The problem: Copy out the lines of the material that include the string "meta".
=== Begin Enclosure ===
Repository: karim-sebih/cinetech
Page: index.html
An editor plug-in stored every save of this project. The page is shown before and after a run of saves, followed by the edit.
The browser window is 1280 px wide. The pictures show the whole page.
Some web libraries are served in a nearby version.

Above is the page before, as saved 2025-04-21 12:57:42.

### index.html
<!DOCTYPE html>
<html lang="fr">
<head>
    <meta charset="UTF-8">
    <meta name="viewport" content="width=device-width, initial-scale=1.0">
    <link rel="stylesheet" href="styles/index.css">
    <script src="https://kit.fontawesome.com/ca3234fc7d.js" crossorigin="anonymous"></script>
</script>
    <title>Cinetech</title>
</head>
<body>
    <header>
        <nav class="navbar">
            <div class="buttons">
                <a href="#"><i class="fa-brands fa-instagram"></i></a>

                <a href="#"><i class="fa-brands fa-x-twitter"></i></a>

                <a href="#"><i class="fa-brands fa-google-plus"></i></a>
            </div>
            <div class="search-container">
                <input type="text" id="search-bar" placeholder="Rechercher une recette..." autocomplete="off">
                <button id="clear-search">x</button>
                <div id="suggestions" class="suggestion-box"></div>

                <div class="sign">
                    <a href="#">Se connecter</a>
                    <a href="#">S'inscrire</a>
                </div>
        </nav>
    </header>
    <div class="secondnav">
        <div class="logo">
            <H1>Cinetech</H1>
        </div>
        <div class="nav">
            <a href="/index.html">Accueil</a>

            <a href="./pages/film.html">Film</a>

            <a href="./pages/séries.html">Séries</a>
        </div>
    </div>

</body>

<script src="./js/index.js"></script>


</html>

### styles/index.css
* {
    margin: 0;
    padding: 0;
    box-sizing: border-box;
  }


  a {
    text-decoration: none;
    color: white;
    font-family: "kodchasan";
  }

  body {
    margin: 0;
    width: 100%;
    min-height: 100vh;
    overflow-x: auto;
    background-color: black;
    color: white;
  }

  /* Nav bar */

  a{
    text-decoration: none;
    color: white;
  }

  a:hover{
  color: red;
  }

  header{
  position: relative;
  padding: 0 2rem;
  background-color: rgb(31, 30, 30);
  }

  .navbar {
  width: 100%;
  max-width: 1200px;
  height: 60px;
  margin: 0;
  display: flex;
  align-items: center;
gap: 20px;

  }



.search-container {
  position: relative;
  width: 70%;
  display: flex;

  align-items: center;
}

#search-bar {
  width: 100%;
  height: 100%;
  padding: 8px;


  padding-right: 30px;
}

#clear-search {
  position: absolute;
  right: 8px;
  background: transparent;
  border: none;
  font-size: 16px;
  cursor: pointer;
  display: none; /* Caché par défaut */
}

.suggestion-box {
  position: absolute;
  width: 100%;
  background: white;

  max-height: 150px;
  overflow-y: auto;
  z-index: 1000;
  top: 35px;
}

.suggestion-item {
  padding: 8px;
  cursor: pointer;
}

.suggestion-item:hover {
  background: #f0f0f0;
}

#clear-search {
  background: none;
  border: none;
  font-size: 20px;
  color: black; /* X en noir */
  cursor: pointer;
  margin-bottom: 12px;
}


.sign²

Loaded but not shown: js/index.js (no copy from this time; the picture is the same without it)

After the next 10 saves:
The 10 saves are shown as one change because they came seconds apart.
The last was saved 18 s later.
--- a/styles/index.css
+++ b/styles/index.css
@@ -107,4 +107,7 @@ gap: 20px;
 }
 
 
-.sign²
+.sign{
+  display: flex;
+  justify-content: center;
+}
=== End Enclosure ===
Task result:
    <meta charset="UTF-8">
    <meta name="viewport" content="width=device-width, initial-scale=1.0">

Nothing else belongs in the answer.